Most people take transmission towers and antennas and over-the-air TV for granted — if they don’t dismiss them altogether as yesterday’s news. But a small team at North Carolina’s statewide public-television network UNC-TV is working on a bold idea that — if it works — would use the latest broadcast technology as a cutting-edge, high-speed way to transmit emergency alerts. The ongoing experiments are a lesson in collaborative innovation. “We’ve had a lot of ‘Holy Cow’ moments about this,” says Fred Engel, head of technology for UNC-TV. “If this gets deployed, it could save lives.”
About 2 ½ years ago, public-safety officials in North Carolina came to UNC-TV for help in addressing a critical problem: the antiquated technology and patchwork system 911 dispatchers use to alert first responders like firefighters and EMS teams. In a large majority of cases, emergencies are transmitted as voice messages over analog pagers, which means precious seconds — and a precious many seconds — can be lost while responders wait for critical details. And meanwhile, other, potentially more urgent calls stack up behind, sometimes for as long as 8 minutes, according to Engel.
The bold idea is to use the still-nascent broadcast standard known as ATSC 3.0 (or Next Gen TV) to send vital alerts at more than 1000 times the speed, supplemented by essential information to help responders respond more effectively. The new standard, which is designed to work with a broadcast signal and an internet connection, is so much more efficient in transmitting high-quality video and audio that it leaves bandwidth for sophisticated ‘datacasting’ — signals that go much farther and much faster than the current system and can reach mobile targets in milliseconds, obviously crucial for first responders. “Datacasting used to be a solution looking for a problem,” says Engel. But if he and his collaborators are right, not any more. “Putting our massive tall-tower high-power technology in the service of public safety is a no brainer.”
UNC-TV’s proposal to create a private channel for first responders using the new standard won first prize in the NAB Pilot Innovation Challenge in 2017. Since then, Engel and his colleagues have successfully set up a connection with a 911 dispatch center, converted its data to text, and successfully routed the messages through an ATSC 3.0 transmitter. As luck would have it, there was one nearby: UNC-TV often collaborates with innovation powerhouse WRAL-TV, the independently owned NBC affiliate in Raleigh, which in June of 2016 became the first station in the country to light up an ATSC 3.0 experimental transmitter.
“We have yet to see a reason why it won’t work,” Engel says, but there’s still a lot to do, such as coming up with the right device for the first responders to receive the more efficient signals. The team of public broadcasters and public-safety officials is moving deliberately and methodically, testing each hypothesis before moving on to the next experiment. Engel, sounding like the engineer he is, measures his words carefully. “We know we can do a lot of things, but we don’t know the limits of what we can do,” he says. “We want to prove and understand what the capabilities and the limits are. We don’t want to promise anything that we can’t deliver.”

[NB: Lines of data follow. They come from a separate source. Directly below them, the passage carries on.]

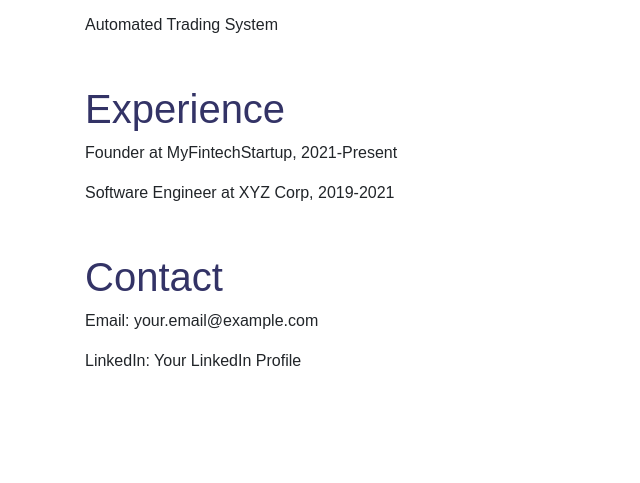
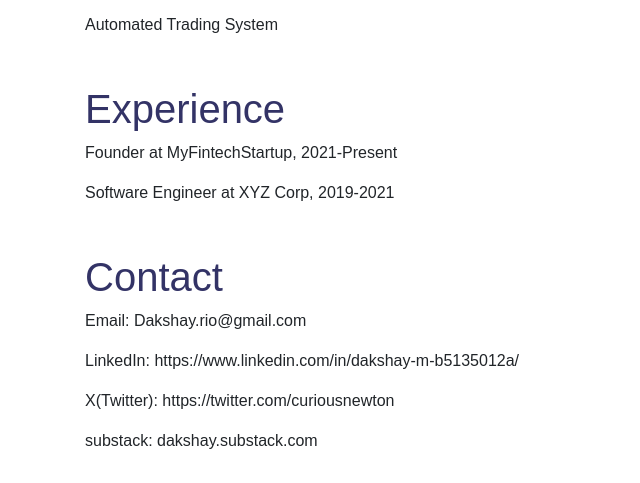
Before and after one commit to dakshaymehta/Dakshay.github.io, a plain HTML site: page index.html in a window 1280 px wide. Shown: the part 635-1118 px from the top of the page, without its empty margins (0-640 px from the left). Before the commit the page ends 1038 px from the top, so only its background shows below. Drawn offline with nearby package versions, Linux system fonts and the light colour scheme.

Commit message:
some small changes

```diff
--- a/index.html
+++ b/index.html
@@ -70,8 +70,10 @@
   <!-- Contact -->
   <div class="container mt-5" id="contact">
     <h1>Contact</h1>
-    <p>Email: your.email@example.com</p>
-    <p>LinkedIn: Your LinkedIn Profile</p>
+    <p>Email: Dakshay.rio@gmail.com</p>
+    <p>LinkedIn: https://www.linkedin.com/in/dakshay-m-b5135012a/</p>
+    <p> X(Twitter): https://twitter.com/curiousnewton </p>
+    <p> substack: dakshay.substack.com </p>
   </div>
 
   <!-- jQuery -->
```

When will ATSC 3.0 be widely available? Our home base of Phoenix is a “model market” where multiple broadcasters have banded together to deploy the new technology. However, because adoption of ATSC 3.0 is voluntary, it will be years before consumers see the new technology’s full potential in their homes (or news directors in their newsrooms. And separate research is underway to deliver emergency alerts and information more effectively to individuals.
But UNC-TV and its collaborators illustrate what can happen when a strong mission, an entrepreneurial spirit, and the patience to test and iterate combine to drive meaningful change. This time, the stakes couldn’t be higher. As Engel puts it: “It’s great to have great ideas — but in the public safety area, your great ideas better work.”
[NOTE: The Knight Foundation, which co-sponsors the NAB Pilot Innovation Challenge, also funds our work at the Lab.]